Owing to high surface to volume ratios and chemical potential, nanoparticles possess unique optical, electrical, and thermal properties, which constitute the basis of novel applications in sensing, catalysis, nanoelectronics, bio-tagging etc. Despite the great advances in the synthesis, the total structure determination of nanoclusters still remains to be a major challenge. Recently Hyung J. Kim and their colleagues have reported the synthesis and crystal structure of a nanocluster composed of 23 silver atoms capped by 8 phosphine and 18 phenylethanethiolate ligands in the journal of Nature Communications.

Engineering of spin canting across core/shell Fe3O4/MnxFe3−xO4 nanoparticle

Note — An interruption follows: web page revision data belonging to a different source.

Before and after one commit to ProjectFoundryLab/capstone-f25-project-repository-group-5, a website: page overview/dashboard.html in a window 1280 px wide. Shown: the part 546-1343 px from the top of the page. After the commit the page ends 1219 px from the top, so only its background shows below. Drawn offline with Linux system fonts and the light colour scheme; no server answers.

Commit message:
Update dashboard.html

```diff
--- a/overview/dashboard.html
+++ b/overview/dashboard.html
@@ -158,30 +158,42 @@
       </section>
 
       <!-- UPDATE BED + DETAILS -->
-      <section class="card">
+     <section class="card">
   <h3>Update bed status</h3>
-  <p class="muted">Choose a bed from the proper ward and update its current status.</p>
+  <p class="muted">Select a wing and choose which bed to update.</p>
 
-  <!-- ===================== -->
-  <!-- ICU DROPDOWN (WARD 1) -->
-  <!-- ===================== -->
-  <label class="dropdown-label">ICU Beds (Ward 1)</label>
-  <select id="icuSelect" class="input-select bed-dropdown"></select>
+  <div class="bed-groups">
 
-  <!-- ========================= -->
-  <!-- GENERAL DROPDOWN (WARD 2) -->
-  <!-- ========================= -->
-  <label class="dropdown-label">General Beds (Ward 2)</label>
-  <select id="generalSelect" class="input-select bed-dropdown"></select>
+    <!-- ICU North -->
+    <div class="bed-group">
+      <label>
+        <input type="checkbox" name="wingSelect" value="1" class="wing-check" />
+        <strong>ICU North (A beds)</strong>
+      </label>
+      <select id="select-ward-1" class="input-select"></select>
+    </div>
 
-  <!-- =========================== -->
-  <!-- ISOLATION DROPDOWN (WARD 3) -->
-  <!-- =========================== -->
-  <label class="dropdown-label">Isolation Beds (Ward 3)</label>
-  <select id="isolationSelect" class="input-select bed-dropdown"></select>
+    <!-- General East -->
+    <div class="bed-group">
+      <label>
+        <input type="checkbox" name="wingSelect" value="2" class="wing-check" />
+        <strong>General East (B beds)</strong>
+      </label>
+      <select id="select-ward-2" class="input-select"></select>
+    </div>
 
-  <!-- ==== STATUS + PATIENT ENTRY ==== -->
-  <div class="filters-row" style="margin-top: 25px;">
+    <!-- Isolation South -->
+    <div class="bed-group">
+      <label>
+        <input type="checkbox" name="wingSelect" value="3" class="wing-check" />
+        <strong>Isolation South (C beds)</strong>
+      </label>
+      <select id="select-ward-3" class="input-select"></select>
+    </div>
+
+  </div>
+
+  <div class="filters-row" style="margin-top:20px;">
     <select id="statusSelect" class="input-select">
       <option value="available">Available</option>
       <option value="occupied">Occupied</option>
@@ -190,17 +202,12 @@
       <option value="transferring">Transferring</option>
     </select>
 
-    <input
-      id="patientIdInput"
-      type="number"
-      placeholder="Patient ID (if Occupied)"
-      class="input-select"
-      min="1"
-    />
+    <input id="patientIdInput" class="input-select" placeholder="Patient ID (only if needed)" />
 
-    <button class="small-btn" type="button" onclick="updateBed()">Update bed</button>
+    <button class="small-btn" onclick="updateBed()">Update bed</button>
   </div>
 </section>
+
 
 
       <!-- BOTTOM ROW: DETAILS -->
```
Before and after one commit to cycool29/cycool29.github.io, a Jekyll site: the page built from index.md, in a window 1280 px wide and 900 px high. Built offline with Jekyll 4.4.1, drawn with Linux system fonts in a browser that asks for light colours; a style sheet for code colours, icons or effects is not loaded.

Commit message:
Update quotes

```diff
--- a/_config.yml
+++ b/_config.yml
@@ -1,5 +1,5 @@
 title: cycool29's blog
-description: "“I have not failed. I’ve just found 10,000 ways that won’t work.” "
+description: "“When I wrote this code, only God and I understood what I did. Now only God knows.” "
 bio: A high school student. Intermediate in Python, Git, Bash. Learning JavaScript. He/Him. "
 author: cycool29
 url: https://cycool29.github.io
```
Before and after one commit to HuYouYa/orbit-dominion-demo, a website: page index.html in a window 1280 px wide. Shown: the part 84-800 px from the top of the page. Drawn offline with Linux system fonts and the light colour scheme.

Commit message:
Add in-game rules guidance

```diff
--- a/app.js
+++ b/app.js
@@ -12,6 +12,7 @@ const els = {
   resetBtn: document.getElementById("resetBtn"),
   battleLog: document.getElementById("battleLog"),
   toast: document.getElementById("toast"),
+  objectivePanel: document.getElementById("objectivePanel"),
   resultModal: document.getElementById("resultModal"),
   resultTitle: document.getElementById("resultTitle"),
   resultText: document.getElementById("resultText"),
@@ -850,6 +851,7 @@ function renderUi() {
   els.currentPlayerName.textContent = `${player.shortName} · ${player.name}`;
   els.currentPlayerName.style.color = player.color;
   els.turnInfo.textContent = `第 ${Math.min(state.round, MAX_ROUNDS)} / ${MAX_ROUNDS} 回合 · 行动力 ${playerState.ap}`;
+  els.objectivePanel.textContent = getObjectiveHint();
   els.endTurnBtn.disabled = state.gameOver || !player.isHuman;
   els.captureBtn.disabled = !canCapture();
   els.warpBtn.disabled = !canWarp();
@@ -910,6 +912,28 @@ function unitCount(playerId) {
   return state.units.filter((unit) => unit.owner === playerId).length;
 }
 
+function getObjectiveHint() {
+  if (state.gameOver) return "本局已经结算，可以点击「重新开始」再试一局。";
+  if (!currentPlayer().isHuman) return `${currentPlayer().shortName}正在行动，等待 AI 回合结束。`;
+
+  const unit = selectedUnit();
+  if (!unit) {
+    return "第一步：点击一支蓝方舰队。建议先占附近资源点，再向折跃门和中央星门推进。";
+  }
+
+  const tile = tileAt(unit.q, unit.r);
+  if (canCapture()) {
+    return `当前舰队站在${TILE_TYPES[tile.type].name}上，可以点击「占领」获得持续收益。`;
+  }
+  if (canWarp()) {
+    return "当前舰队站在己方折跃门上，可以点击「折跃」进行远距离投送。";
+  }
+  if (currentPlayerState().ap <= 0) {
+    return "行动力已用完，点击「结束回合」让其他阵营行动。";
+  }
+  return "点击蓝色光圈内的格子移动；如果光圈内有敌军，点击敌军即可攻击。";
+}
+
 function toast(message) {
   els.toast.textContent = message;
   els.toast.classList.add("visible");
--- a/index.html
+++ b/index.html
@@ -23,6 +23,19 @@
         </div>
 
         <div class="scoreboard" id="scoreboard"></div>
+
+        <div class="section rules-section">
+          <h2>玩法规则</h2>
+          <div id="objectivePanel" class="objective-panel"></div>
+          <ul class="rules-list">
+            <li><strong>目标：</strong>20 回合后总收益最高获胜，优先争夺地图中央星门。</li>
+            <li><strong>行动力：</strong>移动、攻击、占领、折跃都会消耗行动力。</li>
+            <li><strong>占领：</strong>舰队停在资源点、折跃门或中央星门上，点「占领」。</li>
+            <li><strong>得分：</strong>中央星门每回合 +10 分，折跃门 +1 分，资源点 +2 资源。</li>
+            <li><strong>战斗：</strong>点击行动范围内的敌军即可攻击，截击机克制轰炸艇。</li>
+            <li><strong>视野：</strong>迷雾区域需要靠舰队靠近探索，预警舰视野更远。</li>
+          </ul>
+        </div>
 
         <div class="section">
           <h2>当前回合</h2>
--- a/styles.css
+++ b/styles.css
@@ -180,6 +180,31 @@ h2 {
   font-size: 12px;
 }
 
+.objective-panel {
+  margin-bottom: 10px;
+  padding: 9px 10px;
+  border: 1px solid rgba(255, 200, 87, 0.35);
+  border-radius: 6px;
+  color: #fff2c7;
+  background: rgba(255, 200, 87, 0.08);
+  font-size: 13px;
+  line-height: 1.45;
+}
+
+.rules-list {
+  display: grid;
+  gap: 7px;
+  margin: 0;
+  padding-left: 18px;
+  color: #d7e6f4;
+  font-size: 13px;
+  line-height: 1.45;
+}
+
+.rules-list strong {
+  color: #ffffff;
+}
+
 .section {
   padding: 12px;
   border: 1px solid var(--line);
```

  • By Leena Aggarwal
  • 27 February 2018

In the recently published paper in Scientific Reports, Sara A. Majetich and their colleagues have demonstrated the engineering of spin canting across a Magnetic nanoparticles (MNP) via the Dzyaloshinskii-Moriya interaction (DMI). In this paper, they have shown that strong DMI can lead to magnetic frustration within the shell and cause canting of the net particle moment. These results have illuminated how core/shell nanoparticle systems can be engineered for spin canting across the whole of the particle, rather than solely at the surface.


Building Smarter Windows

  • By Burcu Ozden
  • 21 February 2018

Paul Leu and his student Sajad Haghanifar, a PhD candidate, developed a new type of glass 1,000 times thinner than a human hair which could potentially used as solar panels for smart windows.

While the solar energy industry is expanding — at an average annual rate of 68 percent from 2006 to 2016, according to the Solar Energy Industries Association — solar panels and solar cells still have an efficiency issue.

Paul Leu said, " Any light that is not being absorbed by your solar cell is decreasing the efficiency of your solar panel," and added “Anything you can do to increase your efficiency is good.”

Leu said that the new glass they developed has advantagous of scattering light energy at different angles, giving the light that does bounce off a better chance to be trapped and converted into useable energy

He added, “With these nanostructures, you can get the reflection rate close to zero.”